By Sonya Flores
For IN|Fort Wayne publications

Like any good party, ambiance is important — even more so for an event spread out over a sprawling park.

The third annual Middle Waves Music Festival returns to Headwaters Park Sept. 14-15, and a group of volunteers and artists have been working diligently to prepare the visual environment.

The two-day, all-music-styles festival will feature three stages, interactive art installations, games and food trucks.

Middle Waves is about coming together, so all ages are welcome and two-thirds of the festival is completely free and open to the public. A group of volunteers has been working to make sure that sense of cohesion, creativity and local flair are present throughout the festival grounds.

Middle Wave Vibes Committee Co-chairs Dan Swartz and Sarah Aubrey lead the Vibe Workshops each week at arts nonprofit Wunderkammer Company. Their goal is to transform Headwaters Park, but it’s about more than creating visual stimuli — it’s about leading festival goers from one point to another and giving them things to focus on so the transit is a fun one, Swartz said.

“Middle Waves takes the ‘usual’ concert in Headwaters format and flips it on its head — literally, we flip the festival sideways!” Aubrey said. “We work hard in Vibe to expand upon this so that there’s something new for you to experience around many corners. It’s Headwaters like you haven’t seen or experienced before!”

Interactive art installations will include a magnetic wall with cutout letters where people can spell words and messages and take photos (like a giant refrigerator). Huge “chandeliers” will hang from the trees and there will be plenty of places to take selfies.

Workshops have taken place each year before the festival, but this is the first year that the workshops have run all summer. Since June, volunteers have been rolling up their sleeves each week to create the art installations that will be displayed at the park during the festival. Swartz said about a dozen people show up each week to help execute the projects.

“I’ve been involved in less intense ways for the past couple years, and when (festival chair) Katy Silliman asked me to be involved this year I couldn’t say no!” Swartz said. “Wunderkammer Company’s mission is to revitalize communities through contemporary art, so it just really made sense to do something together.”

Each workshop focuses on making a different project and tasks are assigned based on interest and skill level. Projects have included collaborations with individual artists and groups. There will be fun surprises like “massive yarn bombings and painted pianos for the community to activate on their way around the festival,” Swartz said. Other surprise projects are being kept tightly under wraps until the festival.

Aubrey said the workshops allow people to contribute to the creative atmosphere and metamorphosis of the park.

“Beyond ticket sales, Middle Waves is about building community through exciting and innovative music and visual art,” she said. “We want to drop jaws and blow up silos and leave Fort Wayne a better place for it. Doing the Vibe workshops are a way to continue to build community beyond the weekend of the festival. We hope to continue to grow as a festival and be able to leave even more of a mark.”

The volunteers’ efforts have not gone unrewarded.
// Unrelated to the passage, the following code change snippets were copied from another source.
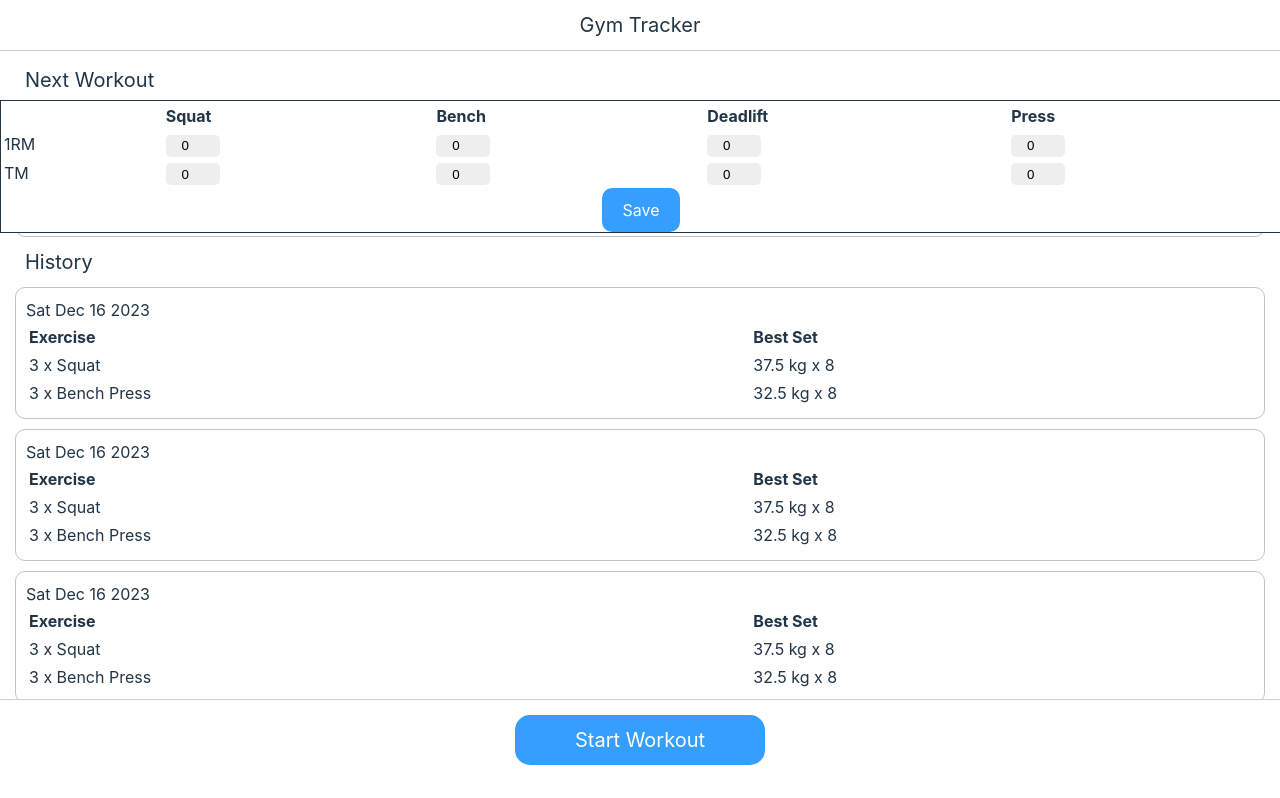
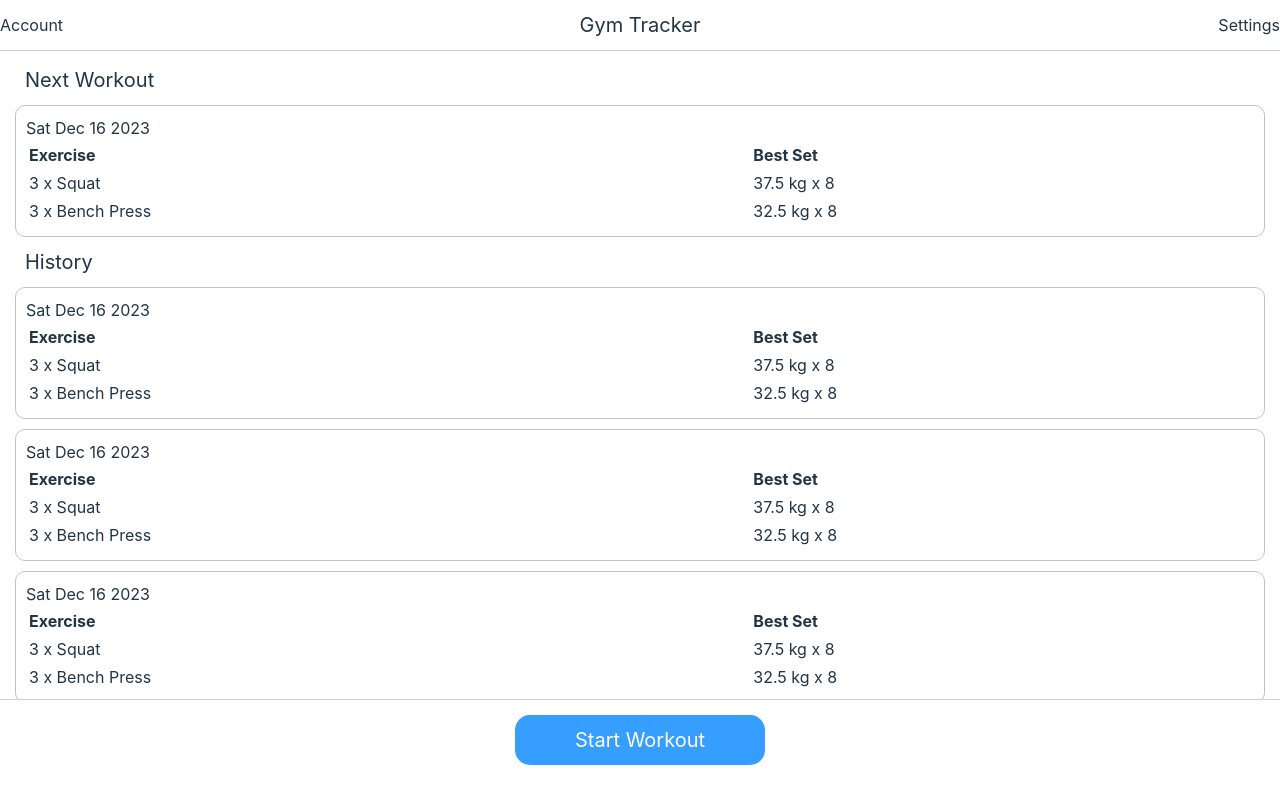
Before and after one commit to Gym-Tracker/Gym-Tracker, a React (Vite) app: page / in a window 1280 px wide. Shown: the top 798 px of the page. Built offline with nearby package versions, Linux system fonts and the light colour scheme.

Commit message:
Added settings button

```diff
--- a/src/App.tsx
+++ b/src/App.tsx
@@ -8,10 +8,11 @@ import MaxWeightSettings from './components/MaxWeightSettings'
 
 function App() {
   const [workoutStarted, setWorkoutStarted] = useState<boolean>(false);
+  const [settingsOpen, setSettingsOpen] = useState<boolean>(false);
 
   return (
     <>
-      <TopBar/>
+      <TopBar setSettingsOpen={setSettingsOpen}/>
       <BottomBar
         workoutStarted={workoutStarted}
         setWorkoutStarted={setWorkoutStarted}
@@ -22,7 +23,7 @@ function App() {
           : <HomeScreen/>
         }
       </div>
-      <MaxWeightSettings/>
+      { settingsOpen && <MaxWeightSettings/> }
     </>
   )
 }
--- a/src/components/TopBar.module.css
+++ b/src/components/TopBar.module.css
@@ -11,16 +11,18 @@
   top: 0;
 }
 
-.titleContainer {
-  /* height: 100%; */
-  width: 100%;
-  display: flex;
-  align-items: center;
-  justify-content: center;
+.container {
+  flex-basis: 100%;
 }
 
 .title {
-    width: 100%;
-    text-align: center;
-    font-size: 20px;
+  font-size: 20px;
+  flex-basis: 100%;
+  text-align: center;
 }
+
+.settings {
+  flex-basis: 100%;
+  display: flex;
+  justify-content: flex-end;
+}
--- a/src/components/TopBar.tsx
+++ b/src/components/TopBar.tsx
@@ -1,11 +1,15 @@
 import styles from './TopBar.module.css'
 
-function TopBar() {
+interface props {
+  setSettingsOpen: React.Dispatch<React.SetStateAction<boolean>>
+}
+
+function TopBar({ setSettingsOpen }: props) {
     return (
       <div className={styles.topBar}>
-        <div className={styles.titleContainer}>
-          <div className={styles.title}>Gym Tracker</div>
-        </div>
+        <div className={styles.container}>Account</div>
+        <div className={styles.title}>Gym Tracker</div>
+        <div className={styles.settings} onClick={() => setSettingsOpen(true)}>Settings</div>
       </div>
     )
   }
```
They have had the opportunity to earn discounts and free tickets in exchange for volunteer hours. For more information about opportunities to volunteer for Middle Waves, visit middlewaves.com/get-involved.

“We always need more hands,” Swartz said. “So far so good, but there isn’t really a ‘finished’ point for us, so we can always use more help.”

For more information on Vibe workshops, check out the events on Wunderkammer Company’s Facebook page.